*Records for this exercise*
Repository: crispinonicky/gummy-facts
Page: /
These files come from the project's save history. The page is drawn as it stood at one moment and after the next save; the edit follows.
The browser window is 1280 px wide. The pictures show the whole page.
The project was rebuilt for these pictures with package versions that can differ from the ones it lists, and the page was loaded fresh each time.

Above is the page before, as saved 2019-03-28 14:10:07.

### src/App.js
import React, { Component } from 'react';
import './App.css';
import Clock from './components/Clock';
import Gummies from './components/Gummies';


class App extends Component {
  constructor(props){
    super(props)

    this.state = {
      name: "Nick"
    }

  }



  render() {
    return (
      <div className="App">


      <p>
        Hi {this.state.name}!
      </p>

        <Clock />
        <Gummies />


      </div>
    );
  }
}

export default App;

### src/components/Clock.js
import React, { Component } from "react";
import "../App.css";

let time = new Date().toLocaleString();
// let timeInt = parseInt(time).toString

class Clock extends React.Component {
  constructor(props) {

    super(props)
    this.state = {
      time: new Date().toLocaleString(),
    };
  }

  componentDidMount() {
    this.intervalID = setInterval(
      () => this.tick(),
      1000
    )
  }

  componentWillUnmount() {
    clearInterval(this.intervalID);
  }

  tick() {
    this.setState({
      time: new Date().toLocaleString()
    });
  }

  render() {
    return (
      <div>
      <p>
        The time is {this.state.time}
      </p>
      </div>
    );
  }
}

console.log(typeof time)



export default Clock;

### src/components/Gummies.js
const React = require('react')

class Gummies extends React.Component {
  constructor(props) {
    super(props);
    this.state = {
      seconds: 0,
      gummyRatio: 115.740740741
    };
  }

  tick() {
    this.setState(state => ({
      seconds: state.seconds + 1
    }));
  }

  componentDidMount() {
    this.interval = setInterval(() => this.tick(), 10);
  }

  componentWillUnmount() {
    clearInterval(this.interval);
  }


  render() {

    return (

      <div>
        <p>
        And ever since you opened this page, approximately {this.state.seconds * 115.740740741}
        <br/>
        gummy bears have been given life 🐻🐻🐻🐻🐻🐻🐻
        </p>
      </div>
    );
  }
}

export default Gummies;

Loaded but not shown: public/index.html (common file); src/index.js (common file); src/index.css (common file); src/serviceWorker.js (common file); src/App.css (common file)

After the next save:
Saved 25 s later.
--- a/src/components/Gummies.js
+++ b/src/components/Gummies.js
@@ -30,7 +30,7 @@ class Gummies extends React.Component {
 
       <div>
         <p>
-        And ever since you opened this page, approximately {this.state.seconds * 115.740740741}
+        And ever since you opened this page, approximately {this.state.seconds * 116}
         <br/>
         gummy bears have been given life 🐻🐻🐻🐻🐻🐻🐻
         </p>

*What this task involves*
All of the data should be retyped exactly.

*Output below*
Repository: crispinonicky/gummy-facts
Page: /
These files come from the project's save history. The page is drawn as it stood at one moment and after the next save; the edit follows.
The browser window is 1280 px wide. The pictures show the whole page.
The project was rebuilt for these pictures with package versions that can differ from the ones it lists, and the page was loaded fresh each time.

Above is the page before, as saved 2019-03-28 14:10:07.

### src/App.js
import React, { Component } from 'react';
import './App.css';
import Clock from './components/Clock';
import Gummies from './components/Gummies';


class App extends Component {
  constructor(props){
    super(props)

    this.state = {
      name: "Nick"
    }

  }



  render() {
    return (
      <div className="App">


      <p>
        Hi {this.state.name}!
      </p>

        <Clock />
        <Gummies />


      </div>
    );
  }
}

export default App;

### src/components/Clock.js
import React, { Component } from "react";
import "../App.css";

let time = new Date().toLocaleString();
// let timeInt = parseInt(time).toString

class Clock extends React.Component {
  constructor(props) {

    super(props)
    this.state = {
      time: new Date().toLocaleString(),
    };
  }

  componentDidMount() {
    this.intervalID = setInterval(
      () => this.tick(),
      1000
    )
  }

  componentWillUnmount() {
    clearInterval(this.intervalID);
  }

  tick() {
    this.setState({
      time: new Date().toLocaleString()
    });
  }

  render() {
    return (
      <div>
      <p>
        The time is {this.state.time}
      </p>
      </div>
    );
  }
}

console.log(typeof time)



export default Clock;

### src/components/Gummies.js
const React = require('react')

class Gummies extends React.Component {
  constructor(props) {
    super(props);
    this.state = {
      seconds: 0,
      gummyRatio: 115.740740741
    };
  }

  tick() {
    this.setState(state => ({
      seconds: state.seconds + 1
    }));
  }

  componentDidMount() {
    this.interval = setInterval(() => this.tick(), 10);
  }

  componentWillUnmount() {
    clearInterval(this.interval);
  }


  render() {

    return (

      <div>
        <p>
        And ever since you opened this page, approximately {this.state.seconds * 115.740740741}
        <br/>
        gummy bears have been given life 🐻🐻🐻🐻🐻🐻🐻
        </p>
      </div>
    );
  }
}

export default Gummies;

Loaded but not shown: public/index.html (common file); src/index.js (common file); src/index.css (common file); src/serviceWorker.js (common file); src/App.css (common file)

After the next save:
Saved 25 s later.
--- a/src/components/Gummies.js
+++ b/src/components/Gummies.js
@@ -30,7 +30,7 @@ class Gummies extends React.Component {
 
       <div>
         <p>
-        And ever since you opened this page, approximately {this.state.seconds * 115.740740741}
+        And ever since you opened this page, approximately {this.state.seconds * 116}
         <br/>
         gummy bears have been given life 🐻🐻🐻🐻🐻🐻🐻
         </p>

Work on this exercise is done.